-- Input material follows --

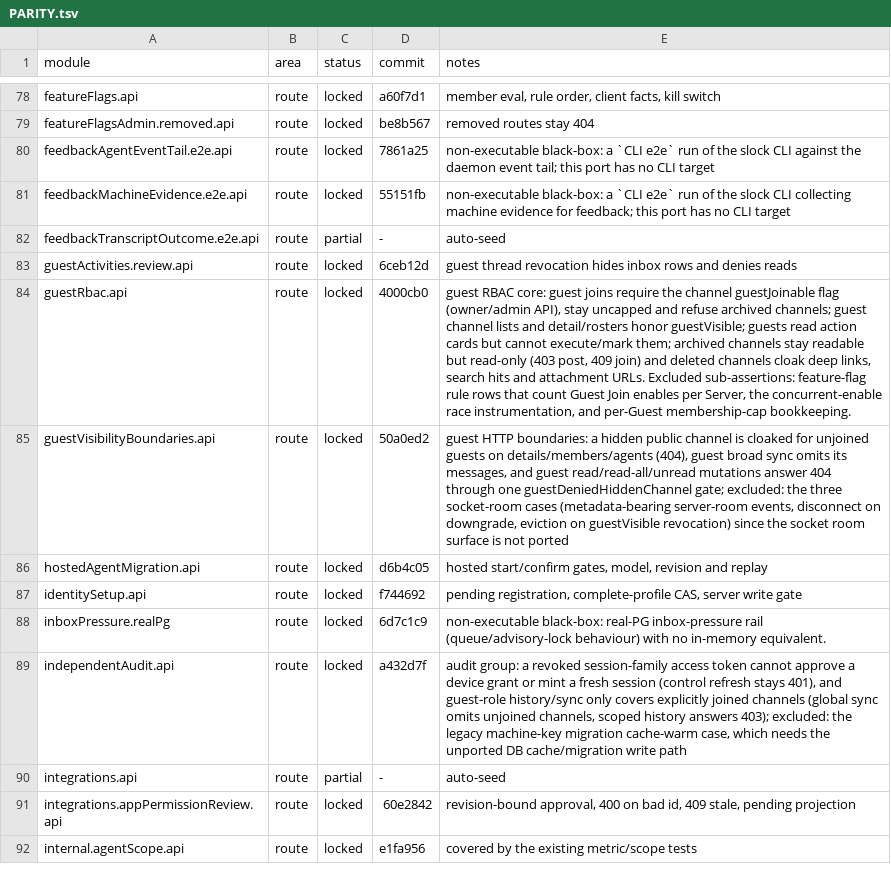
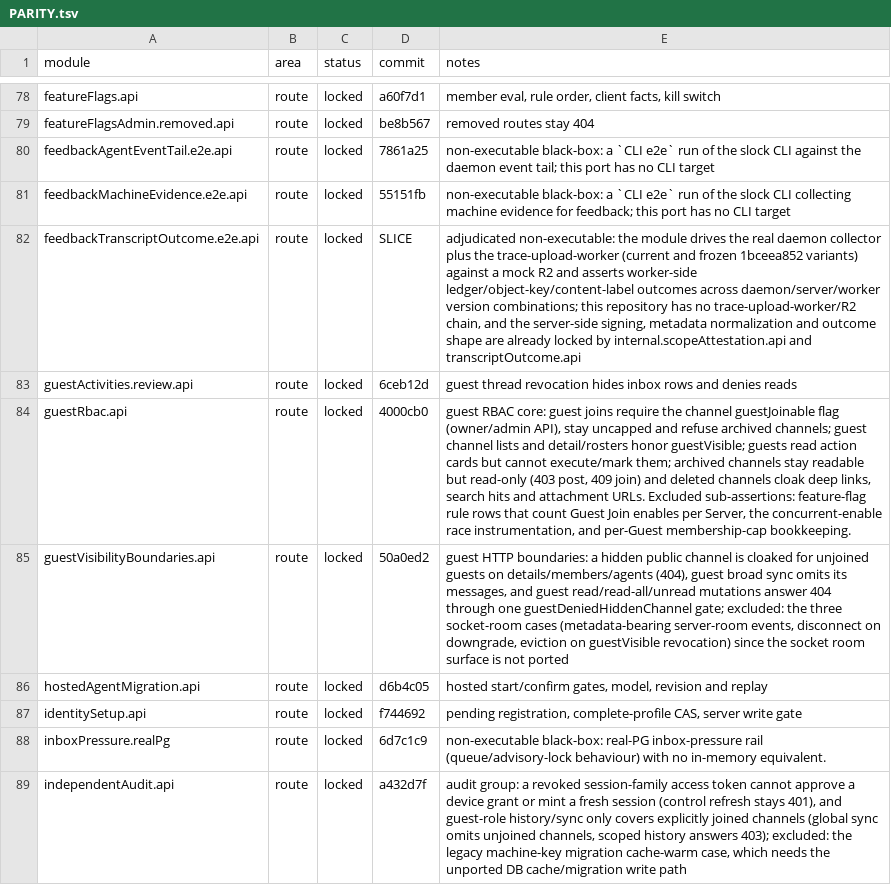
Before and after one commit to kevinzhow/raft-server-swift, a TSV file: docs/PARITY.tsv, drawn as a sheet; only a part is shown, gaps mark what is left out; the shorter side is filled out with more unchanged rows.

Commit message:
Lock the transcript outcome end-to-end module as non-executable.
route feedbackTranscriptOutcome.e2e.api:
- The assertions span the daemon collector and the trace-upload-worker with a
  mock R2 across frozen version pairs; this repository has no worker/R2 chain,
  and the server-side contract is already locked by the scope attestation
  modules.

```diff
--- a/docs/PARITY.tsv
+++ b/docs/PARITY.tsv
@@ -81,3 +81,3 @@ feedbackAgentEventTail.e2e.api	route	locked	7861a25	non-executable black-box: a
 feedbackMachineEvidence.e2e.api	route	locked	55151fb	non-executable black-box: a `CLI e2e` run of the slock CLI collecting machine evidence for feedback; this port has no CLI target
-feedbackTranscriptOutcome.e2e.api	route	partial	-	auto-seed
+feedbackTranscriptOutcome.e2e.api	route	locked	SLICE	adjudicated non-executable: the module drives the real daemon collector plus the trace-upload-worker (current and frozen 1bceea852 variants) against a mock R2 and asserts worker-side ledger/object-key/content-label outcomes across daemon/server/worker version combinations; this repository has no trace-upload-worker/R2 chain, and the server-side signing, metadata normalization and outcome shape are already locked by internal.scopeAttestation.api and transcriptOutcome.api
 guestActivities.review.api	route	locked	6ceb12d	guest thread revocation hides inbox rows and denies reads
```
Also changed, not shown: 1 other file.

-- Input material concluded --

**Work order**
Starting from the line that contains "and the server-side contract", give again every line to the last line of the data, exactly. Include nothing else.

**Problem solution**
  and the server-side contract is already locked by the scope attestation
  modules.

```diff
--- a/docs/PARITY.tsv
+++ b/docs/PARITY.tsv
@@ -81,3 +81,3 @@ feedbackAgentEventTail.e2e.api	route	locked	7861a25	non-executable black-box: a
 feedbackMachineEvidence.e2e.api	route	locked	55151fb	non-executable black-box: a `CLI e2e` run of the slock CLI collecting machine evidence for feedback; this port has no CLI target
-feedbackTranscriptOutcome.e2e.api	route	partial	-	auto-seed
+feedbackTranscriptOutcome.e2e.api	route	locked	SLICE	adjudicated non-executable: the module drives the real daemon collector plus the trace-upload-worker (current and frozen 1bceea852 variants) against a mock R2 and asserts worker-side ledger/object-key/content-label outcomes across daemon/server/worker version combinations; this repository has no trace-upload-worker/R2 chain, and the server-side signing, metadata normalization and outcome shape are already locked by internal.scopeAttestation.api and transcriptOutcome.api
 guestActivities.review.api	route	locked	6ceb12d	guest thread revocation hides inbox rows and denies reads
```
Also changed, not shown: 1 other file.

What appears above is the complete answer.